[Web interface edit records]
=== Section Start ===

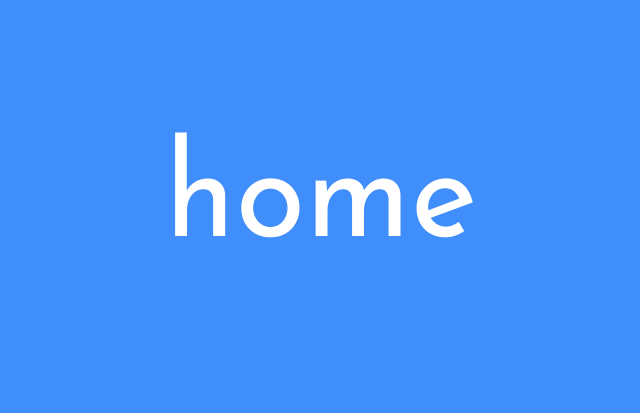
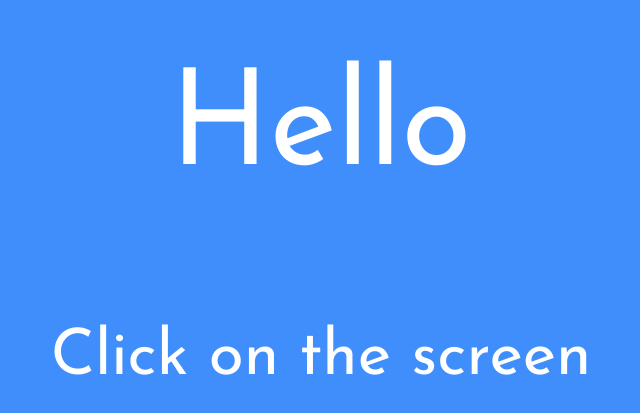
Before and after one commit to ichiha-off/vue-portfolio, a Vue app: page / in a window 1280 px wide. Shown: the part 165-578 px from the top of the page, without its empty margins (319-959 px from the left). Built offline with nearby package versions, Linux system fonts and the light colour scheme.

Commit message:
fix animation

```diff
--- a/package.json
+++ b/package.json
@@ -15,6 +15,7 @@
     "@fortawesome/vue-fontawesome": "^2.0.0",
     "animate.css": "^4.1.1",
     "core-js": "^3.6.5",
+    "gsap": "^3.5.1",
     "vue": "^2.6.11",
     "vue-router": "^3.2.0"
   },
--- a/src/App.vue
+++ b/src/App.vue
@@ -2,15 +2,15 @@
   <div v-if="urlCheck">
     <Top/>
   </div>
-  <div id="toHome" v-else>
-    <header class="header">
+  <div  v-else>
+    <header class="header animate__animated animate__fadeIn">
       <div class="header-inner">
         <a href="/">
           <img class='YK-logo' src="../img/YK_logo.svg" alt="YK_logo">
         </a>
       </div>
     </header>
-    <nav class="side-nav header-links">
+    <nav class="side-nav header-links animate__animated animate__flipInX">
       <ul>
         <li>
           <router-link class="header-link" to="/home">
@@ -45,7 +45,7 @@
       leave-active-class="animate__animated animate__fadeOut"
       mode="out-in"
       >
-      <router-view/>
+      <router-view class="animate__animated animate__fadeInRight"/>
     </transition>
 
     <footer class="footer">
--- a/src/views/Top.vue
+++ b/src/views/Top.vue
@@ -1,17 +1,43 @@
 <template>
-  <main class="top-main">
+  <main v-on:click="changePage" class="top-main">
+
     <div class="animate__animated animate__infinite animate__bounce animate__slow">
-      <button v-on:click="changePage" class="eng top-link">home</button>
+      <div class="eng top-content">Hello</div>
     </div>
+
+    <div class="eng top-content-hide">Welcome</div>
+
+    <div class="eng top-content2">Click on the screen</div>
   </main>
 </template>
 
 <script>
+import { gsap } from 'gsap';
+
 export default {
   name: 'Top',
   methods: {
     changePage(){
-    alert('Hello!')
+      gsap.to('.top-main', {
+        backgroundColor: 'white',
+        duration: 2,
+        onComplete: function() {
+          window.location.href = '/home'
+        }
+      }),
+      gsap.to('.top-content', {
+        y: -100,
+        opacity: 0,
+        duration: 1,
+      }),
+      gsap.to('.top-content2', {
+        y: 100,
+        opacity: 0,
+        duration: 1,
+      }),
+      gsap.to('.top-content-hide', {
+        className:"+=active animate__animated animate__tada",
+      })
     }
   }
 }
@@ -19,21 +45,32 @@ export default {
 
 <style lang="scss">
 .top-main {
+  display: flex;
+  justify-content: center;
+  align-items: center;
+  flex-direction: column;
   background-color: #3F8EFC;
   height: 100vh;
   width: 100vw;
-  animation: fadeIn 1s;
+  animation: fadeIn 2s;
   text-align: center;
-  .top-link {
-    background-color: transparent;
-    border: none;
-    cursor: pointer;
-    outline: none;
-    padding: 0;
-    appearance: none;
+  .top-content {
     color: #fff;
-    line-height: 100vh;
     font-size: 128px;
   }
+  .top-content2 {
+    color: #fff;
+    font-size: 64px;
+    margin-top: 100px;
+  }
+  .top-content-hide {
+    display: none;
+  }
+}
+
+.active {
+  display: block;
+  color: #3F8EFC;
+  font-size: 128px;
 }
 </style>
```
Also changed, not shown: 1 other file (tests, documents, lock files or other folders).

=== Section End ===

WORK REQUEST: If a record contains a picture, leave the picture out; repeat the record itself exactly.

FINISHED EXERCISE:
Before and after one commit to ichiha-off/vue-portfolio, a Vue app: page / in a window 1280 px wide. Shown: the part 165-578 px from the top of the page, without its empty margins (319-959 px from the left). Built offline with nearby package versions, Linux system fonts and the light colour scheme.

Commit message:
fix animation

```diff
--- a/package.json
+++ b/package.json
@@ -15,6 +15,7 @@
     "@fortawesome/vue-fontawesome": "^2.0.0",
     "animate.css": "^4.1.1",
     "core-js": "^3.6.5",
+    "gsap": "^3.5.1",
     "vue": "^2.6.11",
     "vue-router": "^3.2.0"
   },
--- a/src/App.vue
+++ b/src/App.vue
@@ -2,15 +2,15 @@
   <div v-if="urlCheck">
     <Top/>
   </div>
-  <div id="toHome" v-else>
-    <header class="header">
+  <div  v-else>
+    <header class="header animate__animated animate__fadeIn">
       <div class="header-inner">
         <a href="/">
           <img class='YK-logo' src="../img/YK_logo.svg" alt="YK_logo">
         </a>
       </div>
     </header>
-    <nav class="side-nav header-links">
+    <nav class="side-nav header-links animate__animated animate__flipInX">
       <ul>
         <li>
           <router-link class="header-link" to="/home">
@@ -45,7 +45,7 @@
       leave-active-class="animate__animated animate__fadeOut"
       mode="out-in"
       >
-      <router-view/>
+      <router-view class="animate__animated animate__fadeInRight"/>
     </transition>
 
     <footer class="footer">
--- a/src/views/Top.vue
+++ b/src/views/Top.vue
@@ -1,17 +1,43 @@
 <template>
-  <main class="top-main">
+  <main v-on:click="changePage" class="top-main">
+
     <div class="animate__animated animate__infinite animate__bounce animate__slow">
-      <button v-on:click="changePage" class="eng top-link">home</button>
+      <div class="eng top-content">Hello</div>
     </div>
+
+    <div class="eng top-content-hide">Welcome</div>
+
+    <div class="eng top-content2">Click on the screen</div>
   </main>
 </template>
 
 <script>
+import { gsap } from 'gsap';
+
 export default {
   name: 'Top',
   methods: {
     changePage(){
-    alert('Hello!')
+      gsap.to('.top-main', {
+        backgroundColor: 'white',
+        duration: 2,
+        onComplete: function() {
+          window.location.href = '/home'
+        }
+      }),
+      gsap.to('.top-content', {
+        y: -100,
+        opacity: 0,
+        duration: 1,
+      }),
+      gsap.to('.top-content2', {
+        y: 100,
+        opacity: 0,
+        duration: 1,
+      }),
+      gsap.to('.top-content-hide', {
+        className:"+=active animate__animated animate__tada",
+      })
     }
   }
 }
@@ -19,21 +45,32 @@ export default {
 
 <style lang="scss">
 .top-main {
+  display: flex;
+  justify-content: center;
+  align-items: center;
+  flex-direction: column;
   background-color: #3F8EFC;
   height: 100vh;
   width: 100vw;
-  animation: fadeIn 1s;
+  animation: fadeIn 2s;
   text-align: center;
-  .top-link {
-    background-color: transparent;
-    border: none;
-    cursor: pointer;
-    outline: none;
-    padding: 0;
-    appearance: none;
+  .top-content {
     color: #fff;
-    line-height: 100vh;
     font-size: 128px;
   }
+  .top-content2 {
+    color: #fff;
+    font-size: 64px;
+    margin-top: 100px;
+  }
+  .top-content-hide {
+    display: none;
+  }
+}
+
+.active {
+  display: block;
+  color: #3F8EFC;
+  font-size: 128px;
 }
 </style>
```
Also changed, not shown: 1 other file (tests, documents, lock files or other folders).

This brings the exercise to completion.